▶ [What to produce]:
When a line below holds the string "French", show that line.

▶ [Extracted records]:
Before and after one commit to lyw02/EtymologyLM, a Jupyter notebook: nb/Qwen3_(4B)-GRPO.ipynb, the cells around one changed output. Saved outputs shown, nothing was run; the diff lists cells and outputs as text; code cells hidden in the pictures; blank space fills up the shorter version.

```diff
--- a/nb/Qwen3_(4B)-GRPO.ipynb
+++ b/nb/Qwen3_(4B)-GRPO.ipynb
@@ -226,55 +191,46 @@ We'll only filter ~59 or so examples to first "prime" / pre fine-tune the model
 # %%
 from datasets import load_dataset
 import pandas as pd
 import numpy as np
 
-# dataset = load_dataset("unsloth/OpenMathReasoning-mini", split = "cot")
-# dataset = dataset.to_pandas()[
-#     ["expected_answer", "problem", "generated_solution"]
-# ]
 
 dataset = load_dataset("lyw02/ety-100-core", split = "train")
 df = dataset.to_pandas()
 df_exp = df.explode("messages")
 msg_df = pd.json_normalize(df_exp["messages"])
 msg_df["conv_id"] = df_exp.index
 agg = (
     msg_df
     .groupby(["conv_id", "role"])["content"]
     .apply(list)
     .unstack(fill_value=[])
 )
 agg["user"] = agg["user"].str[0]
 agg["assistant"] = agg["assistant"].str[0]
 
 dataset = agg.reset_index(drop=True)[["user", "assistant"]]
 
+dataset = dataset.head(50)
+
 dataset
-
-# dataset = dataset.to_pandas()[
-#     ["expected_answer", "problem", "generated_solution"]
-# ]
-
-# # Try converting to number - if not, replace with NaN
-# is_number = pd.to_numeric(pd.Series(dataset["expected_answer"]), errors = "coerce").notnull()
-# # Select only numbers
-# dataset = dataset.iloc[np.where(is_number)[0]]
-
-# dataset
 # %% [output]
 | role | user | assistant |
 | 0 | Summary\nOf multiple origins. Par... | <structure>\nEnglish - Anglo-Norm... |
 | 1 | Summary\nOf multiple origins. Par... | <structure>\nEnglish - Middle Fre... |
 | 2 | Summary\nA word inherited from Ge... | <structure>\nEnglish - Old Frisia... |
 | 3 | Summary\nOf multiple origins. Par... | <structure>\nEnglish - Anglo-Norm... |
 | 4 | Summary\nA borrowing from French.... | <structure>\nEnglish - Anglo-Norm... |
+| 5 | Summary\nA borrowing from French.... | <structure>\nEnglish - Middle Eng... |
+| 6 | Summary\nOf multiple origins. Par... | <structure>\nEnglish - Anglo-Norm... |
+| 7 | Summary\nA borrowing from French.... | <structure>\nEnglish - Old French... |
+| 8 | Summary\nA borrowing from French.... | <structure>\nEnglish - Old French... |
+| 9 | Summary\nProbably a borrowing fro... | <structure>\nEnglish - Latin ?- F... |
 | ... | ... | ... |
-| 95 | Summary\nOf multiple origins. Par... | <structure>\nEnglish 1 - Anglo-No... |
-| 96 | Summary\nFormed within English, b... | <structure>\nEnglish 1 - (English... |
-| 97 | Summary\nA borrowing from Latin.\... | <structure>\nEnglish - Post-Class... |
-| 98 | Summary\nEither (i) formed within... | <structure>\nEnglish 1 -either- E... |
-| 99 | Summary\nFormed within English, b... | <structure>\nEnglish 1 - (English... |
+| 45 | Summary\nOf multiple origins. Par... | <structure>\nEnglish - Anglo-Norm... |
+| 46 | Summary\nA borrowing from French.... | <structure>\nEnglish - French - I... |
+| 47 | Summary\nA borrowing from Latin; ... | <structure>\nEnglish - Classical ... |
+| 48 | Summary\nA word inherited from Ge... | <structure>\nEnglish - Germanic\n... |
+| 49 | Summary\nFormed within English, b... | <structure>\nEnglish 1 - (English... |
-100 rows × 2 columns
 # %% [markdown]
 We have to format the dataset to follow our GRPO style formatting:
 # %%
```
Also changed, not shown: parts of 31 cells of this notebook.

▶ [Your solution]:
 | 4 | Summary\nA borrowing from French.... | <structure>\nEnglish - Anglo-Norm... |
+| 5 | Summary\nA borrowing from French.... | <structure>\nEnglish - Middle Eng... |
+| 7 | Summary\nA borrowing from French.... | <structure>\nEnglish - Old French... |
+| 8 | Summary\nA borrowing from French.... | <structure>\nEnglish - Old French... |
+| 46 | Summary\nA borrowing from French.... | <structure>\nEnglish - French - I... |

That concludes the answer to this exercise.